Disclaimer:  This page was written after venting with friends in the hopes of passing along some guidelines. Confirmations of some of my feelings, as well as many additional points, can be found in the further reading and useful links section.

If you see yourself, don’t be offended…correct your behavior!  😉

It’s hard to believe the first text was sent December 3rd, 1992.  Over the years many gaffes have occurred that have produced a multitude of problems.  This page summarizes some of the ones I and my friends find annoying.  If you see yourself in any of them, please don’t be upset.  Instead, keep the offending point(s) in mind to improve your messaging netiquette and perhaps be thought of in a more positive light by those you message.  The term message/messaging will be used to include texting, Messenger, Signal, and numerous other ways to send short messages.

If contacts know you, they probably know your style and verse.  If a message is out of the ordinary, the receiver should question it.  Example: you normally message an individual about work, family, or plans.  You decide to group text a link, with no explanation what it is or why it is so urgent you sent it to a group – that is out of the ordinary.  The ease of spoofing a phone number or hacking another’s social media account should cause concern to the recipients that the link will send them to a nefarious site.  Expect reactions from “did you really send this?” (which is laughable considering you might not have) at best and “I’m blocking you” at worst.

On the cyber topic, unless you are using a virtual private network (VPN), don’t let others snoop your activities by avoiding the open Wi-Fi or worse yet, your employers Wi-Fi.

Back to group messages:  if you must send group messages, group recipients that likely know each other or at least have the same interests.  If a message including 20 recipients is received and none (or few) are in anyone’s contacts, don’t expect many responses.  It is not wise to participate with unknowns.  As a courtesy, send a quick explanation message first explaining what the link is.  Recipients can then decide if it is something they want to take the time to read/watch/whatever.

Expect delays in replies.  There are times when a reply cannot be made.  An early riser should not expect a reply at 5AM from someone that just clocked out of work and is trying to sleep.  Perhaps the recipient must check calendars with a spouse before confirming a date/time for an event.

Have some common sense.  Don’t message a recipient “Are you on the way?”  because they probably are and as we know, don’t text and drive!

Type the message in certain surroundings.  Others around you don’t need to hear your speech-to-text message.  And…message-bombing (speaking to inject words into someone else’s message) is just as fun as photo-bombing!
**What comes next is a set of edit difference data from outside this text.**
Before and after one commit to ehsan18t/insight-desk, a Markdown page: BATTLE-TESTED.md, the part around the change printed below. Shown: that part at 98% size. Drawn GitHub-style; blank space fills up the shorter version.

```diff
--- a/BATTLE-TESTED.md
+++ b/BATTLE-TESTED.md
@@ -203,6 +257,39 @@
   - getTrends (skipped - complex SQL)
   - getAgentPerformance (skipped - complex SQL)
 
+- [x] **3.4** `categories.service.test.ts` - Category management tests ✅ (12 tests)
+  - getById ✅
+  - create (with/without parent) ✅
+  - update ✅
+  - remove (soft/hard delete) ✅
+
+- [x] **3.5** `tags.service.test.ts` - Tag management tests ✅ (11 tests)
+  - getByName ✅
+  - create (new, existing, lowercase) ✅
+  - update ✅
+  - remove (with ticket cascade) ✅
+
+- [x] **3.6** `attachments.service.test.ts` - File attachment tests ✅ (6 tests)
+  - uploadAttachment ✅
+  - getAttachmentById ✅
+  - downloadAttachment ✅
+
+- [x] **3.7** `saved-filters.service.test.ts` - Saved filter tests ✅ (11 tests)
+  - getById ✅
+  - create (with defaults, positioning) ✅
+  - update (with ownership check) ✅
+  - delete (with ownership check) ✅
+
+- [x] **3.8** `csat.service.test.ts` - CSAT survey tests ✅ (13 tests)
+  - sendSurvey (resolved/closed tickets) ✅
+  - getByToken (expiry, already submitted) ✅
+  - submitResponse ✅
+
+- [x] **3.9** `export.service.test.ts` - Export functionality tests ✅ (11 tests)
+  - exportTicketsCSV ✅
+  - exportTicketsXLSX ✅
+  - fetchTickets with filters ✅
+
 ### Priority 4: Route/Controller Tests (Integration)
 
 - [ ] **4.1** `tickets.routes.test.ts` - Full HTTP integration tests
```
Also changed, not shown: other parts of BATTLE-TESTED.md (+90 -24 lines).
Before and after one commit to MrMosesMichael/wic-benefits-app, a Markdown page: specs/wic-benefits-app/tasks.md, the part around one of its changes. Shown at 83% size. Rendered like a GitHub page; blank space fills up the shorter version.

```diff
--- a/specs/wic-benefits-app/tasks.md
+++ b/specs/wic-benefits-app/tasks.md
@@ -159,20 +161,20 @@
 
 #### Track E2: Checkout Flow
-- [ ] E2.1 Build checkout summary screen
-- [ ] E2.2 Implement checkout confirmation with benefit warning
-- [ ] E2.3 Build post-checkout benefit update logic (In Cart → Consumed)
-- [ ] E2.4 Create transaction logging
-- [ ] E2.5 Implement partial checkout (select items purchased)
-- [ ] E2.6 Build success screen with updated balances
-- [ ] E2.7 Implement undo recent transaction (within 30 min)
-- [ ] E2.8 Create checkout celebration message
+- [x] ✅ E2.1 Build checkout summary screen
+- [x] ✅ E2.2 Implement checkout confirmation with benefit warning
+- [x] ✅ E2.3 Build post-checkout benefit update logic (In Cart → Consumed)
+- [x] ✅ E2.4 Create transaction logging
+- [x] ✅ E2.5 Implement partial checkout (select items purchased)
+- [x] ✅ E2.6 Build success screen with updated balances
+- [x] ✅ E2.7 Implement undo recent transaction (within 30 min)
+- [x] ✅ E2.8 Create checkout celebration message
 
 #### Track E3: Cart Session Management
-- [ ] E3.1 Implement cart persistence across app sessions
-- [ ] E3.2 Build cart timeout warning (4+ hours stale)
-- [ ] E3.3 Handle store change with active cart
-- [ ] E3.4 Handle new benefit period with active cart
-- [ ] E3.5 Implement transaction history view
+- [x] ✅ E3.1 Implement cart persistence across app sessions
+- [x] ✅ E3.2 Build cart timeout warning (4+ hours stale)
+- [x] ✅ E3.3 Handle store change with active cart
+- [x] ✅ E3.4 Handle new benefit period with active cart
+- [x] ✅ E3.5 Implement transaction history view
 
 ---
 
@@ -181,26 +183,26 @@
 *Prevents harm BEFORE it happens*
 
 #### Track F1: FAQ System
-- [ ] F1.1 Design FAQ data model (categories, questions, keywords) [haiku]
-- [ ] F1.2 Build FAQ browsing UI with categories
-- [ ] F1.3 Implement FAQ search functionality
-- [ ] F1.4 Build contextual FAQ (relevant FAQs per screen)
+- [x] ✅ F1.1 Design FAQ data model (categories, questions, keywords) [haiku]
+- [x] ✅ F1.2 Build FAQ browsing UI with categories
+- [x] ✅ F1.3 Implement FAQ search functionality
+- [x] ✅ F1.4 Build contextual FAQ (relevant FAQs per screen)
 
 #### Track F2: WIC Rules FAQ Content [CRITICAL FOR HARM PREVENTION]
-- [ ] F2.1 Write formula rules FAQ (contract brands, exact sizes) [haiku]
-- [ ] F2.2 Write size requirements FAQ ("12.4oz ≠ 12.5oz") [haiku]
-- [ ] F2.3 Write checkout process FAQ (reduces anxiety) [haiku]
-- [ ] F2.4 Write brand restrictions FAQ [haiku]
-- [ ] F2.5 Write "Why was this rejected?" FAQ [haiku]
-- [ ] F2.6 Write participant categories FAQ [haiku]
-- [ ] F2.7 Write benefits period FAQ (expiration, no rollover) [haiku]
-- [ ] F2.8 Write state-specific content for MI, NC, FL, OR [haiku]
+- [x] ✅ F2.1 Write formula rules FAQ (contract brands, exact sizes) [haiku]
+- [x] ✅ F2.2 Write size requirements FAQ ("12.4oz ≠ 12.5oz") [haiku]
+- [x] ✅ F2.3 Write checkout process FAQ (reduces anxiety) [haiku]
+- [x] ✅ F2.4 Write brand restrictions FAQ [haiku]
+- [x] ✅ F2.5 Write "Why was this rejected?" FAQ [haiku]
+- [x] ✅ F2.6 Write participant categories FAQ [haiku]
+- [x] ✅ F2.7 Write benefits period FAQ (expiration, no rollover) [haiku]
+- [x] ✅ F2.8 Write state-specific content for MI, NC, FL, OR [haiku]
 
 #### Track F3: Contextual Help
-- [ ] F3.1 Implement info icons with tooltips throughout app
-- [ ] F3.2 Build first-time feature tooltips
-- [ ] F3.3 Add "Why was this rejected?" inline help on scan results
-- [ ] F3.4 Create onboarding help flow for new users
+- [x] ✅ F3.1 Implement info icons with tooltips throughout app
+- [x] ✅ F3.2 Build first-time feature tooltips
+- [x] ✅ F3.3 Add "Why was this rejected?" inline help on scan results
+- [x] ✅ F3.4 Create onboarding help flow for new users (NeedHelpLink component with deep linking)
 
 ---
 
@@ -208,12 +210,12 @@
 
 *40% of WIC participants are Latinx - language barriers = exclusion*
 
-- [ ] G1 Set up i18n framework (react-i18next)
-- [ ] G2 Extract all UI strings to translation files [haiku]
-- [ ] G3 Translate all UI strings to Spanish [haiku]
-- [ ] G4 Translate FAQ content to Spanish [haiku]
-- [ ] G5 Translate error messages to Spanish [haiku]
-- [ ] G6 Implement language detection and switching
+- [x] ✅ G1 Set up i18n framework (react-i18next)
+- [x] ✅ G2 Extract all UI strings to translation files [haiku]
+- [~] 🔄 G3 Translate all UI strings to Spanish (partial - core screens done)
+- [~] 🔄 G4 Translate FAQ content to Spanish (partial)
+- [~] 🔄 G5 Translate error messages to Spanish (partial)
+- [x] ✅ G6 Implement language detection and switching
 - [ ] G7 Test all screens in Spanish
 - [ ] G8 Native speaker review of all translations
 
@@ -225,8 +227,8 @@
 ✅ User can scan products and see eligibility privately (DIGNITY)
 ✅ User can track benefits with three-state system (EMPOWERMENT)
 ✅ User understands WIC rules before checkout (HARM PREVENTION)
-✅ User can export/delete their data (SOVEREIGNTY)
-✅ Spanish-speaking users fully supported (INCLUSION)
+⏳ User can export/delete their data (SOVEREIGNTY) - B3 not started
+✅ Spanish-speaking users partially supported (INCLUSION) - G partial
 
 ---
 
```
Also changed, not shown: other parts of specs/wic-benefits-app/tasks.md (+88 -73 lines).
Above all, know when a phone call is the better method of communication. A one- or two-minute call can replace a lengthy time-consuming barrage of messages.

Further Reading and Useful Links:

Grammarly’s texting etiquette guidelines

Emily Post’s texting manners

A list of annoying texting habits from Reader’s Digest